- Sri Lanka could also be referred back to the UN's Human Rights Council for a re-examination of the resolution adopted in 2009.
Most Western countries have a limited strategic interest in Sri Lanka. Nonetheless, they have tended to collaborate with Colombo on economic and strategic issues, and limited their engagement with the war crimes issue to some public statements. This ambiguous response has been buttressed by Sri Lanka's attempts to cultivate ties with non-Western players such as China, Russia, India, Iran and Libya (until the recent crisis disabled its leadership).
During the war against the LTTE, President Mahinda Rajapaksa scaled back dependence on Western aid. The allegations that atrocities were committed will ensure greater dependence on non-Western partners, especially China, for development aid and support.
China and India
Sri Lanka has sought China's support for many of its large-scale development projects as well as within the UNSC.
To avoid a full-scale international war crimes investigation the government would also need support from India, which has hitherto taken a non-committal public stance, despite domestic pressure from Tamil Nadu. Delhi's concern about China's growing influence in Sri Lanka has infused caution to its position on the allegations of war crimes.
Economic impact The allegations could also have serious economic consequences:
- Sri Lanka has already lost the EU's GSP+ concessions due to concerns about a poor human rights record. These allegations could have further negative impact on future concessions from the West, especially the EU and the United States, Sri Lanka's main export markets.
- They could also be used by lobby groups to urge Western consumers to boycott Sri Lanka. For example, the "No Blood for Panties" campaign calling for a boycott of Sri Lankan manufactured garments caused concern within the industry and encouraged diversification of production to surrounding countries.
- They could affect investor confidence and foreign direct investment in Sri Lanka, in turn impeding the rate of technological transfers from the West to local industries.
Impact on the reconciliation process Nonetheless, the allegations may enable the international community to pressure the government into adopting a more serious commitment to state reform and reconciliation with the minority groups.

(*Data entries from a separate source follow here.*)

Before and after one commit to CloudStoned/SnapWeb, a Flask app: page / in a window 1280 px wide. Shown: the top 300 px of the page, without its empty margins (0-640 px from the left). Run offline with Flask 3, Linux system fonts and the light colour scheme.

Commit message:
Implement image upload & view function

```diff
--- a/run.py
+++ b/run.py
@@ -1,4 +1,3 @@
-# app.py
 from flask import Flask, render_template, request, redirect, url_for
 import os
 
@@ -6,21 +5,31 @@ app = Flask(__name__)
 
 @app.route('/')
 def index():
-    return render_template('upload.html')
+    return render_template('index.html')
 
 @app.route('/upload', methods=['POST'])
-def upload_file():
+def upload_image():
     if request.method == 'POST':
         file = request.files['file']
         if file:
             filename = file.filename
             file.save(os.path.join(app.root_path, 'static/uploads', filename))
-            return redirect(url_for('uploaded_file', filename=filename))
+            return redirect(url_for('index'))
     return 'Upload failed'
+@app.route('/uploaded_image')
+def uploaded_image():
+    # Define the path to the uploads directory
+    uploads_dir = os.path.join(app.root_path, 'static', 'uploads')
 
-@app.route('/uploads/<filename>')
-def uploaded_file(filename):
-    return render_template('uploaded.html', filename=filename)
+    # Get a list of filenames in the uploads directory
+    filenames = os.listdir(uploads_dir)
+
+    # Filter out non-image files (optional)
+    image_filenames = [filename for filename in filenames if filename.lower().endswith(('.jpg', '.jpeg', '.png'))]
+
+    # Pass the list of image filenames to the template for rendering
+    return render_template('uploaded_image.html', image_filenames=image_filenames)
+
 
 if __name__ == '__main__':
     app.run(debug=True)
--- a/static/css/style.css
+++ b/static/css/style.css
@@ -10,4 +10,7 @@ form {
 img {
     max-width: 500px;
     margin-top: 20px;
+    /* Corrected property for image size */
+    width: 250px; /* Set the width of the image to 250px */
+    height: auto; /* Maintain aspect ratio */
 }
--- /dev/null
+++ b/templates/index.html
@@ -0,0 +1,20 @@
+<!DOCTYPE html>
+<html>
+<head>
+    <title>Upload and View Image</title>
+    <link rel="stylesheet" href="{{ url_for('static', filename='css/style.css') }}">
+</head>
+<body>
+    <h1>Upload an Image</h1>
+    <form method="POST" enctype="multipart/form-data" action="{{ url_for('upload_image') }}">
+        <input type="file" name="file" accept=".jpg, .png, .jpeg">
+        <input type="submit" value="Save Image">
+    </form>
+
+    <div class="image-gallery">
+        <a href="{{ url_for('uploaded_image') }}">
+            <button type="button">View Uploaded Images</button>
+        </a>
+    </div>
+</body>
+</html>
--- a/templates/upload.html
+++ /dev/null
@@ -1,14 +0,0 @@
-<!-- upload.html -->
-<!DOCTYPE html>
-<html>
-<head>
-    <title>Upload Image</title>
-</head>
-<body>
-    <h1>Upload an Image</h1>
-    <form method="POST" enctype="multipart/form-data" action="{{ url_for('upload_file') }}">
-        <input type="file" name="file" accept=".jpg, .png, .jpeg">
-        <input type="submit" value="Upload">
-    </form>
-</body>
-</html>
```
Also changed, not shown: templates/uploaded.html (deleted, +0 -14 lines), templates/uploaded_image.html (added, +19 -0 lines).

The effectiveness of credible threats was seen when prior to the loss of the GSP+ concessions the government took a number of conciliatory steps such as pardoning of an imprisoned journalist and speeding up the release of IDPs in welfare centres.
Keen to host the 2018 Commonwealth Games and the 2013 Commonwealth Heads of Governments Meeting, Sri Lanka may respond to these pressures by making concessions and commitments to a meaningful reconciliation process. In such a scenario, the bargaining power would likely shift towards organisations seeking justice.
Local support It is also possible that the allegations could persuade some countries to lobby actively for an independent, international investigation into military actions during the last stages of the war. However, such a move would be seen as a hostile act domestically, providing a strong rallying point for further pro-government groups and fuel majority, nationalist sentiments.
Absent such local support for accountability, international action on alleged war crimes will reduce popular support within the country for pro-minority reforms.
- Oxford Analytica
- Republished on ReliefWeb with the permission of research and consulting firm Oxford Analytica Ltd. Copyright 2011 Oxford Analytica Ltd. All rights reserved. For additional information, please visit Oxford Analytica (https://www.oxan.com) or write to email@example.com